The name of my hangman game is The Old Cat and Mouse Game: Hangman Style. I based my game on my love of cats (what a surprise), and I took a lot of inspiration from the classic cartoon Tom and Jerry. The premise of the game is that the cat is chasing all the little mice and desperately trying to catch them and eat them. The only way to give the cat what he wants is to get the word right, otherwise you end up with one angry kitty.

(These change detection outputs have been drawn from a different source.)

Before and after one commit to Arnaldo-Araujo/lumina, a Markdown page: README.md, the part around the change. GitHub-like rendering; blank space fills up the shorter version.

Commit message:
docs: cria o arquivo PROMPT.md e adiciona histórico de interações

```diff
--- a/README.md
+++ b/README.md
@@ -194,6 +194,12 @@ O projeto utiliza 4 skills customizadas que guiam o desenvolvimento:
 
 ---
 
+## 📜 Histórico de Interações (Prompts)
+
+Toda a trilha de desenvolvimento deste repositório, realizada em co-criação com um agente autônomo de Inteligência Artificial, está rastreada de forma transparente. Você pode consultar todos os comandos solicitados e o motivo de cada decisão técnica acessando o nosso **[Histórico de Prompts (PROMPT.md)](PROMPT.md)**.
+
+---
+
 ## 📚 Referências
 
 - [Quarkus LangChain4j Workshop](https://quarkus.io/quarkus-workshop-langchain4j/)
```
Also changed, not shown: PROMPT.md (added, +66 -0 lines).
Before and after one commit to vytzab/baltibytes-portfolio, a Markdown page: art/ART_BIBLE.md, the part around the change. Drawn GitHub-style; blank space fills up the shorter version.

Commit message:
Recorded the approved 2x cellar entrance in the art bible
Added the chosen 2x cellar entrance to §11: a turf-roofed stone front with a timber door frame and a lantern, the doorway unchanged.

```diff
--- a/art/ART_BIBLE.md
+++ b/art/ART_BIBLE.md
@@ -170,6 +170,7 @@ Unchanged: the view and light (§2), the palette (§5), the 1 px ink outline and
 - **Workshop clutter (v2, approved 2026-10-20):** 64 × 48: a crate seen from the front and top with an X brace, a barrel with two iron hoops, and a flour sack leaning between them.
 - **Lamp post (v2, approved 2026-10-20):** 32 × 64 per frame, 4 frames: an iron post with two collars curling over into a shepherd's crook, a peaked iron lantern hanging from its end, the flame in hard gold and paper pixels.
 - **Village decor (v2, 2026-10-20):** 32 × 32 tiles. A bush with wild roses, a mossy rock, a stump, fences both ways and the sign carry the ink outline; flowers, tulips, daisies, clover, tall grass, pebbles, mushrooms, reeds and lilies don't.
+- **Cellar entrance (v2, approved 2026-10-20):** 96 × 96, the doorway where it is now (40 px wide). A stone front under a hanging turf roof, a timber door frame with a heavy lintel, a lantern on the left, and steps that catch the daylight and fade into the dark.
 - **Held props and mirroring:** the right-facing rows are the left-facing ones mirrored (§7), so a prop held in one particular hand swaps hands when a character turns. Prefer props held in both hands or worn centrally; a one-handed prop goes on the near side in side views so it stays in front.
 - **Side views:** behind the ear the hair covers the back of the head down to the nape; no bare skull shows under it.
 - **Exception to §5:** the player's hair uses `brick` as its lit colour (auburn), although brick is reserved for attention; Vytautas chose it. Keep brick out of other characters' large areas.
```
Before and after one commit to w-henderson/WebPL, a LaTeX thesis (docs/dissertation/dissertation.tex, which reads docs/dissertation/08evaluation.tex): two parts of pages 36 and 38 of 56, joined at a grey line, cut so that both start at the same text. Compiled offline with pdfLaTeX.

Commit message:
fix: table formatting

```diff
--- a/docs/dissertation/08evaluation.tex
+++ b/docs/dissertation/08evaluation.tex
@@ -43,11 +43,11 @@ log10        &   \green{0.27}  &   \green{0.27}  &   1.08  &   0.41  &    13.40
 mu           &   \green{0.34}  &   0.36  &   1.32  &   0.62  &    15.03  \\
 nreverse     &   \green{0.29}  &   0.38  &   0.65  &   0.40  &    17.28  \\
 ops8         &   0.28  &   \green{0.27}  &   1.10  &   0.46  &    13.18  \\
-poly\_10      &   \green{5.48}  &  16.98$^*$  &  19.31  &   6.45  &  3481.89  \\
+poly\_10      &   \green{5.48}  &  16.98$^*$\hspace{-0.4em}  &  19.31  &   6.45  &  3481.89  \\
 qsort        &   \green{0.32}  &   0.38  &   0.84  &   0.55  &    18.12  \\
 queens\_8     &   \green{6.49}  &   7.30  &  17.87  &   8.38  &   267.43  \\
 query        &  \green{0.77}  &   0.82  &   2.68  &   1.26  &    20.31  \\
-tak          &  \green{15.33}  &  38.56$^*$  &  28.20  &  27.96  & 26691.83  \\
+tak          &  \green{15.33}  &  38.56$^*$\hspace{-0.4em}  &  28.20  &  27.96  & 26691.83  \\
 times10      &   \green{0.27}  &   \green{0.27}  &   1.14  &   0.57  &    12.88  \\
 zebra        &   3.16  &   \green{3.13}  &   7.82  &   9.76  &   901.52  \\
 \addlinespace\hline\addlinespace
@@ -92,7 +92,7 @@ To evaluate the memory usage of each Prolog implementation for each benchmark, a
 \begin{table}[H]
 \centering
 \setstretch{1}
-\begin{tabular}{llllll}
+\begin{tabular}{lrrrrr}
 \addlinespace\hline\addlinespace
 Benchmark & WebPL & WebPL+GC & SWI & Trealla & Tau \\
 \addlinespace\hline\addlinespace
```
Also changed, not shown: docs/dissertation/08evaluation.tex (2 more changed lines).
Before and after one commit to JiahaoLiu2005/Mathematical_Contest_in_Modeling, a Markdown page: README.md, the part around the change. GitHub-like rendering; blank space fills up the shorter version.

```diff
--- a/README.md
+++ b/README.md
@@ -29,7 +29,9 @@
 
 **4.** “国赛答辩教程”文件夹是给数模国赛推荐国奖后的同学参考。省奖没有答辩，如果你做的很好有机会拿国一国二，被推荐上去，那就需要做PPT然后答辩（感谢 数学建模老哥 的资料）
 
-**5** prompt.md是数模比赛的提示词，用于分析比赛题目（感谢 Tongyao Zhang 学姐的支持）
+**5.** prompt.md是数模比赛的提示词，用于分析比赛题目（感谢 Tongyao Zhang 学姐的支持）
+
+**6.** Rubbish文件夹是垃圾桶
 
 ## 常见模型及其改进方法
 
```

Staying with the theme of a traditional hangman game, when you guess the word right you win the game, and if you guess too many letters wrong you lose the game. However, differently from a traditional hangman game, the punishment mechanic in this game is very different. When you guess the word right, you are taken to a victory page that shows the cat sitting happily with a mouse tail in his mouth, helping the player to understand that the cat was able to catch all the mice and eat them.
However, if you guess too many letters wrong you make the poor cat very angry. Each time a wrong letter is guessed, one of the mice runs away, and the cat growls angrily. Once all the mice have ran away, you are unable to make any more moves and the game must be restarted, the cat going without his dinner. I chose this approach to the punishment mechanic because I thought it fit in well with the cat and mouse theme of my game, as cats are normally pictured as chasing mice around.
My design choices for this game mainly came from my animation. I wanted to stay with the cat theme, as I’m an avid cat lover, so I simply copied frames from my animation assignment and put them into my hangman game. I had to make several nested timelines for the cat and the mouse for the animation to work, but it all worked out in the end. The background is also from my animation, all that needed to be added was the letters, letter boxes, and the restart button. The color scheme for my game was a little bland to begin with, so I made the letter boxes and the restart button a nice purple pink to add some color. I used a typeface called Revolution, simply because I played around with a lot of different kinds of font and found that Revolution looked the best with the design of my game. The layout of my game also seemed pretty obvious, as it seemed natural to have the letter boxes at the top, the letters to guess from in the middle, and the punishment mechanic at the bottom.
I came across a few issues when I was creating my game. Making the animation work and setting up my stage with all the buttons and letters was pretty simple, it was the code that caused a lot of problems. The first issue I came across was figuring out how to make the letters appear in the letter boxes. I had all the letters hooked up as buttons, but couldn’t figure out how to create a loop that would populate the letter boxes when the right letter was clicked on. I played around with the loops for a little while, and Kim helped a lot, especially with helping me understand the logic behind the loop, and I was finally able to figure it out. The next problem I had was some of the letters not showing up in the letter boxes when guessed correctly. Some of letters would randomly not show up in the letter boxes, even when guessed correctly, and I couldn’t figure out what the problem was. I finally understood that I needed to embed the font that I was using in order to make all the letters show up. The third problem I had was making the mice disappear when a wrong letter was guessed. First I had the code make all the mice disappear at once, and then none disappeared at all. I finally figured out that I had to put all the instances of the mice into an array, and then call the array in a loop that would go through and remove one mouse at a time when a wrong letter was guessed.